### Task instructions
Using the entries that follow, give the number of lines containing the string "muito". Write nothing besides that number.

(Given records)

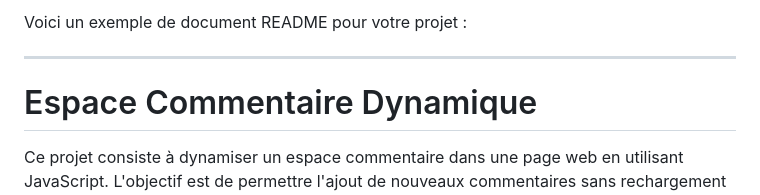
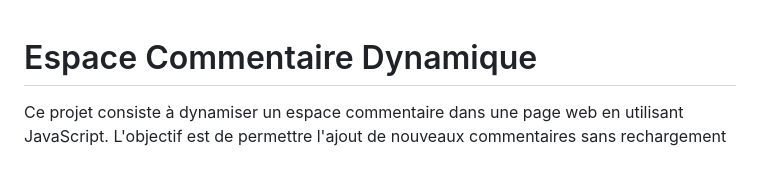
Before and after one commit to BisousBaveux/DynamiserUnEspaceDeCommentaires, a Markdown page: README.md, the part around the change. Rendered like a GitHub page; blank space fills up the shorter version.

```diff
--- a/README.md
+++ b/README.md
@@ -1,7 +1,3 @@
-Voici un exemple de document README pour votre projet :
-
----
-
 # Espace Commentaire Dynamique
 
 Ce projet consiste à dynamiser un espace commentaire dans une page web en utilisant JavaScript. L'objectif est de permettre l'ajout de nouveaux commentaires sans rechargement de la page, avec une validation des champs du formulaire.
```
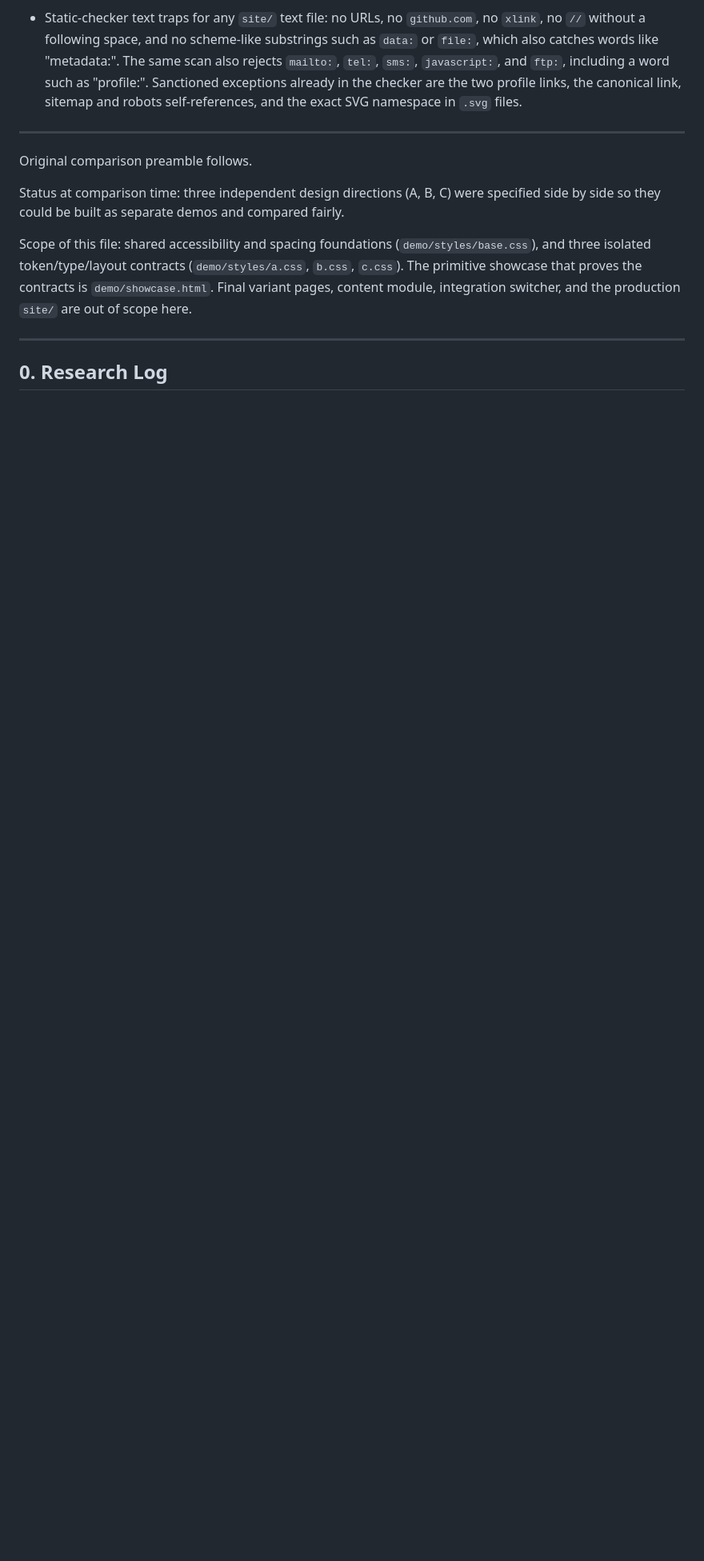
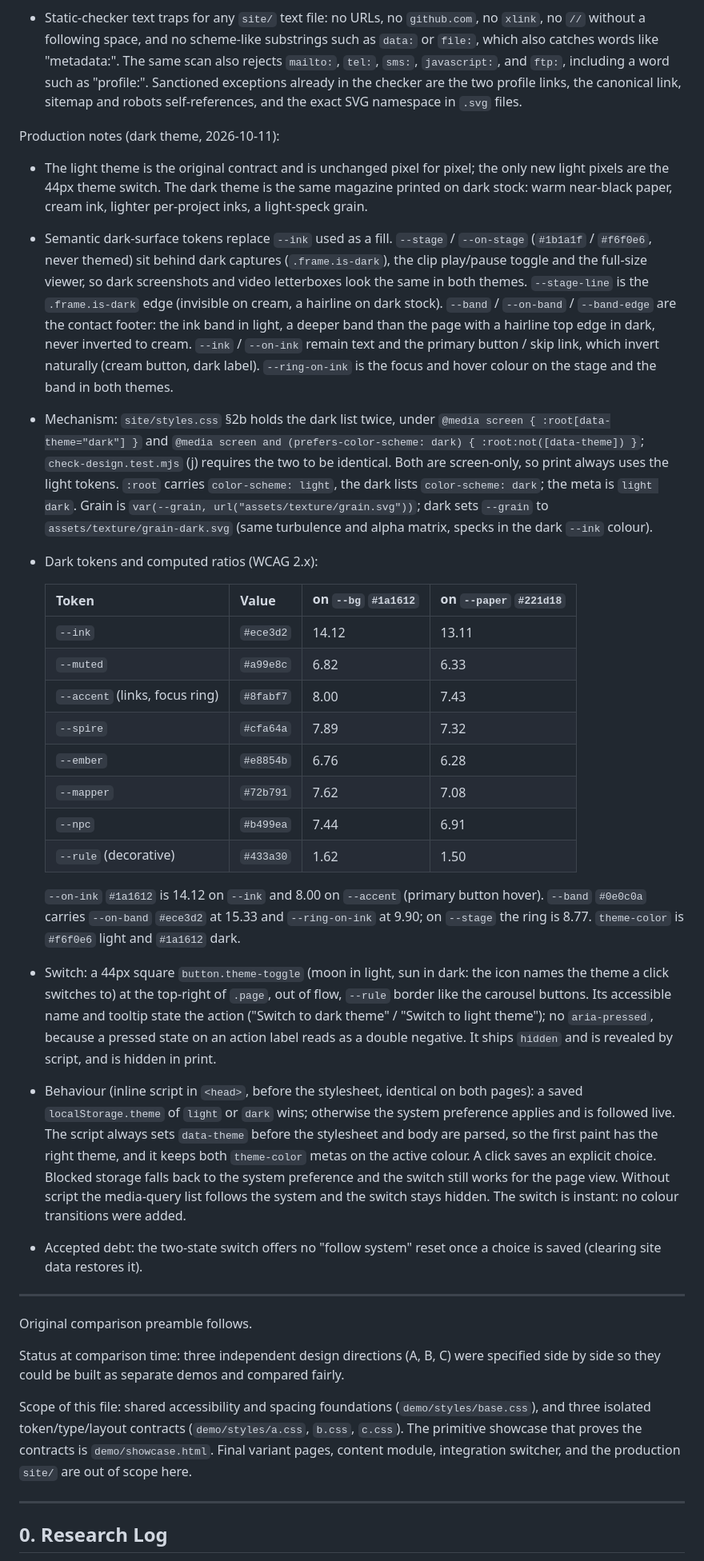
Before and after one commit to jfabre/jfabre.github.io, a Markdown page: DESIGN.md, the part around the change. Shown at 80% size. Drawn GitHub-style; blank space fills up the shorter version.

```diff
--- a/DESIGN.md
+++ b/DESIGN.md
@@ -46,6 +46,29 @@ Production notes (visual character, 2026-10-11):
 - Print and forced colours: print paints the body white, drops the ink fill on `.contact`, hides the offset block, the progress bar, and the carousel buttons, clears `.frame-link` padding, and disables animations. Forced colours remove the grain image, hide the offset block, the progress bar, and the title accent rule, and clear `.frame-link` padding. Focus rings stay.
 - Known limitation: 404 styling only applies at top-level paths, because asset paths must be relative.
 - Static-checker text traps for any `site/` text file: no URLs, no `github.com`, no `xlink`, no `//` without a following space, and no scheme-like substrings such as `data:` or `file:`, which also catches words like "metadata:". The same scan also rejects `mailto:`, `tel:`, `sms:`, `javascript:`, and `ftp:`, including a word such as "profile:". Sanctioned exceptions already in the checker are the two profile links, the canonical link, sitemap and robots self-references, and the exact SVG namespace in `.svg` files.
+
+Production notes (dark theme, 2026-10-11):
+
+- The light theme is the original contract and is unchanged pixel for pixel; the only new light pixels are the 44px theme switch. The dark theme is the same magazine printed on dark stock: warm near-black paper, cream ink, lighter per-project inks, a light-speck grain.
+- Semantic dark-surface tokens replace `--ink` used as a fill. `--stage` / `--on-stage` (`#1b1a1f` / `#f6f0e6`, never themed) sit behind dark captures (`.frame.is-dark`), the clip play/pause toggle and the full-size viewer, so dark screenshots and video letterboxes look the same in both themes. `--stage-line` is the `.frame.is-dark` edge (invisible on cream, a hairline on dark stock). `--band` / `--on-band` / `--band-edge` are the contact footer: the ink band in light, a deeper band than the page with a hairline top edge in dark, never inverted to cream. `--ink` / `--on-ink` remain text and the primary button / skip link, which invert naturally (cream button, dark label). `--ring-on-ink` is the focus and hover colour on the stage and the band in both themes.
+- Mechanism: `site/styles.css` §2b holds the dark list twice, under `@media screen { :root[data-theme="dark"] }` and `@media screen and (prefers-color-scheme: dark) { :root:not([data-theme]) }`; `check-design.test.mjs` (j) requires the two to be identical. Both are screen-only, so print always uses the light tokens. `:root` carries `color-scheme: light`, the dark lists `color-scheme: dark`; the meta is `light dark`. Grain is `var(--grain, url("assets/texture/grain.svg"))`; dark sets `--grain` to `assets/texture/grain-dark.svg` (same turbulence and alpha matrix, specks in the dark `--ink` colour).
+- Dark tokens and computed ratios (WCAG 2.x):
+
+  | Token | Value | on `--bg` `#1a1612` | on `--paper` `#221d18` |
+  | --- | --- | --- | --- |
+  | `--ink` | `#ece3d2` | 14.12 | 13.11 |
+  | `--muted` | `#a99e8c` | 6.82 | 6.33 |
+  | `--accent` (links, focus ring) | `#8fabf7` | 8.00 | 7.43 |
+  | `--spire` | `#cfa64a` | 7.89 | 7.32 |
+  | `--ember` | `#e8854b` | 6.76 | 6.28 |
+  | `--mapper` | `#72b791` | 7.62 | 7.08 |
+  | `--npc` | `#b499ea` | 7.44 | 6.91 |
+  | `--rule` (decorative) | `#433a30` | 1.62 | 1.50 |
+
+  `--on-ink` `#1a1612` is 14.12 on `--ink` and 8.00 on `--accent` (primary button hover). `--band` `#0e0c0a` carries `--on-band` `#ece3d2` at 15.33 and `--ring-on-ink` at 9.90; on `--stage` the ring is 8.77. `theme-color` is `#f6f0e6` light and `#1a1612` dark.
+- Switch: a 44px square `button.theme-toggle` (moon in light, sun in dark: the icon names the theme a click switches to) at the top-right of `.page`, out of flow, `--rule` border like the carousel buttons. Its accessible name and tooltip state the action ("Switch to dark theme" / "Switch to light theme"); no `aria-pressed`, because a pressed state on an action label reads as a double negative. It ships `hidden` and is revealed by script, and is hidden in print.
+- Behaviour (inline script in `<head>`, before the stylesheet, identical on both pages): a saved `localStorage.theme` of `light` or `dark` wins; otherwise the system preference applies and is followed live. The script always sets `data-theme` before the stylesheet and body are parsed, so the first paint has the right theme, and it keeps both `theme-color` metas on the active colour. A click saves an explicit choice. Blocked storage falls back to the system preference and the switch still works for the page view. Without script the media-query list follows the system and the switch stays hidden. The switch is instant: no colour transitions were added.
+- Accepted debt: the two-state switch offers no "follow system" reset once a choice is saved (clearing site data restores it).
 
 ---
 
```
Also changed, not shown: README.md (+6 -1 lines).
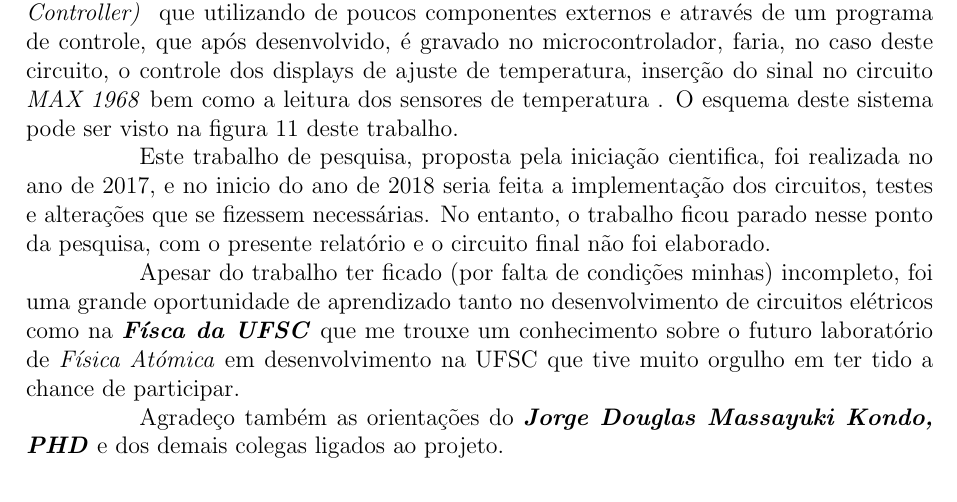
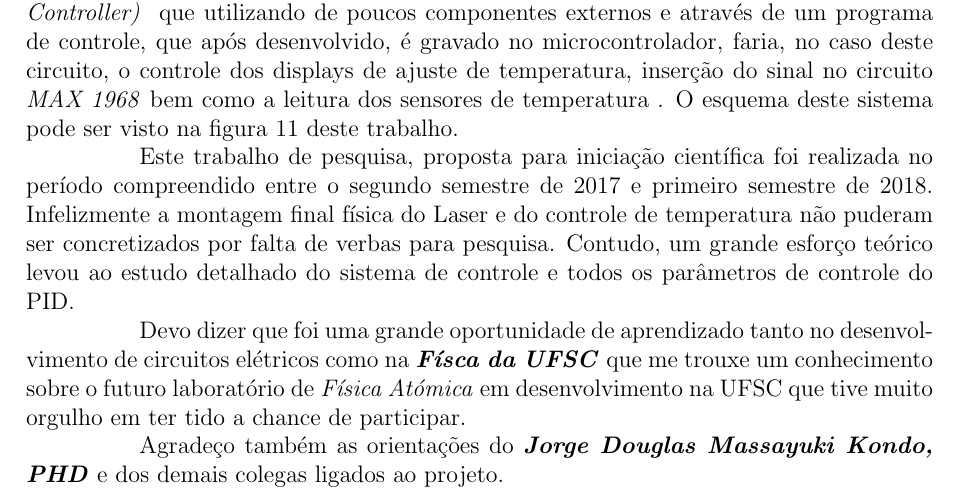
Before and after one commit to joaoflorentino/IniciacaoUFSC, a LaTeX document (base01.tex, which reads conclusao1.tex): part of page 20 of 27, cut so that both start at the same text. Compiled offline with pdfLaTeX.

Commit message:
Revisao Conclusao Versao Professor

```diff
--- a/conclusao1.tex
+++ b/conclusao1.tex
@@ -12,8 +12,8 @@ Durante as pesquisas de componentes a serem utilizados para implementação do c
 
 Para gerenciamento do circuito (ajuste de set point e leitura de sensores de temperatura) fiz a opção de utilizar um Microcontrolador  \textbf{PIC} \emph{(Peripherical Interface Controller) } que utilizando de poucos componentes externos e através de um programa de controle, que após desenvolvido, é gravado no microcontrolador, faria, no caso deste circuito, o controle dos displays de ajuste de temperatura, inserção do sinal no circuito \emph{MAX 1968} bem como a leitura dos sensores de temperatura . O esquema deste sistema pode ser visto na figura 11 deste trabalho.
 
-Este trabalho de pesquisa, proposta pela iniciação cientifica, foi realizada no ano de 2017, e no inicio do ano de 2018 seria feita a implementação dos circuitos, testes e alterações que se fizessem necessárias. No entanto, o trabalho ficou parado nesse ponto da pesquisa, com o presente relatório e o circuito final não foi elaborado.
+Este trabalho de pesquisa, proposta para iniciação científica foi realizada no período compreendido entre o segundo semestre de 2017 e primeiro semestre de 2018. Infelizmente a montagem final física do Laser e do controle de temperatura não puderam ser concretizados por falta de verbas para pesquisa. Contudo, um grande esforço teórico levou ao estudo detalhado do sistema de controle e todos os parâmetros de controle do PID.
 
-Apesar do trabalho ter ficado (por falta de condições minhas) incompleto, foi uma grande oportunidade de aprendizado tanto no desenvolvimento de circuitos elétricos como na \textbf{\emph{Físca da UFSC}} que me trouxe um conhecimento sobre o futuro laboratório de \emph{Física Atómica} em desenvolvimento na UFSC que tive muito orgulho em ter tido a chance de participar.
+Devo dizer que foi uma grande oportunidade de aprendizado tanto no desenvolvimento de circuitos elétricos como na \textbf{\emph{Físca da UFSC}} que me trouxe um conhecimento sobre o futuro laboratório de \emph{Física Atómica} em desenvolvimento na UFSC que tive muito orgulho em ter tido a chance de participar.
 
 Agradeço também as orientações do \textbf{\emph{Jorge Douglas Massayuki Kondo, PHD}} e dos demais colegas ligados ao projeto.
```
Also changed, not shown: base01.pdf, 1 other file.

(End Given records)

### Exercise answer
2